Call it San Antonio's West Side Sound, Chicano Soul, West Side Soul, doo-wop with horns, whatever you call it, San Antonio was the site of a musical mash up, a cultural clash and sound synthesis that is resonating decades after its 60s and mid-70s creation.
Bands like "Sonny Ace & The Twisters," "Rudy Tee & The Reno Bops," "Little Henry & and The Laveers," are just a few of the bands that made up a very popular but highly localized scene. Jason Longoria, owner of El Westside Sound System says the music is still with us.
"The sound is still here the guys are still around and the records can still be dug up. They're just getting a little harder to find, I think."
Longoria, himself a sometimes club DJ can rattle off venues still hosting the players and DJs of today, himself included, who are playing the 45s as part of their sets and people love it, he says.
Despite people like Doug Sahm talking about it and playing with it at its height, and some of the more popular bands playing American Bandstand, the sound didn't make it into the mainstream.
"It's a recent discovery for most people," says Fresh Air Rock Music Critic Ed Ward. "I liked the stuff and I was wondering how come nobody's picked up on this?" Ward admits he himself came to it late.
Ward recently penned a review of San Antonio's "horn-infused doo-wop" for NPR.
Doug Sahm documentarian Joe Nick Patoski says that the San Antonio sound is very distinct.
"It has a sour-note twist to it that makes you think of mariachis, but it's based on rhythm and blues. And it's Chicanos doing the music and it sounded like nowhere else."
The music of San Antonio's Westside is enjoying a revival of sorts. Will it last?

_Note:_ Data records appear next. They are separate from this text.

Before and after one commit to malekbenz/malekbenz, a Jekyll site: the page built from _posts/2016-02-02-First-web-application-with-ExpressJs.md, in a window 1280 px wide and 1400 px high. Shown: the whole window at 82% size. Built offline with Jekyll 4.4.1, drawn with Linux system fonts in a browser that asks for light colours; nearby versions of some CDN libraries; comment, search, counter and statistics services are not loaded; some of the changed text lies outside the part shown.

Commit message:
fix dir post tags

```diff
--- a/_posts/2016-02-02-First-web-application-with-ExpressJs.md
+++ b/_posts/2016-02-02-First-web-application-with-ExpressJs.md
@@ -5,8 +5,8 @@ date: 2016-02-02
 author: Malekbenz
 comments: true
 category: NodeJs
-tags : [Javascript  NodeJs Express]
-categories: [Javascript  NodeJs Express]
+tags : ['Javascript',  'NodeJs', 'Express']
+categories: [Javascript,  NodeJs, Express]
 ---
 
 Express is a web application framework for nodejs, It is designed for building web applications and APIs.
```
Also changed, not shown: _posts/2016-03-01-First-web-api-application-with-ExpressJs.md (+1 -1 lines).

- Joe Nick Patoski, author, documentary filmmaker
- Ed Ward, Rock Critic for NPR's Fresh Air
- Jason Longoria, owner of el Westside Sound System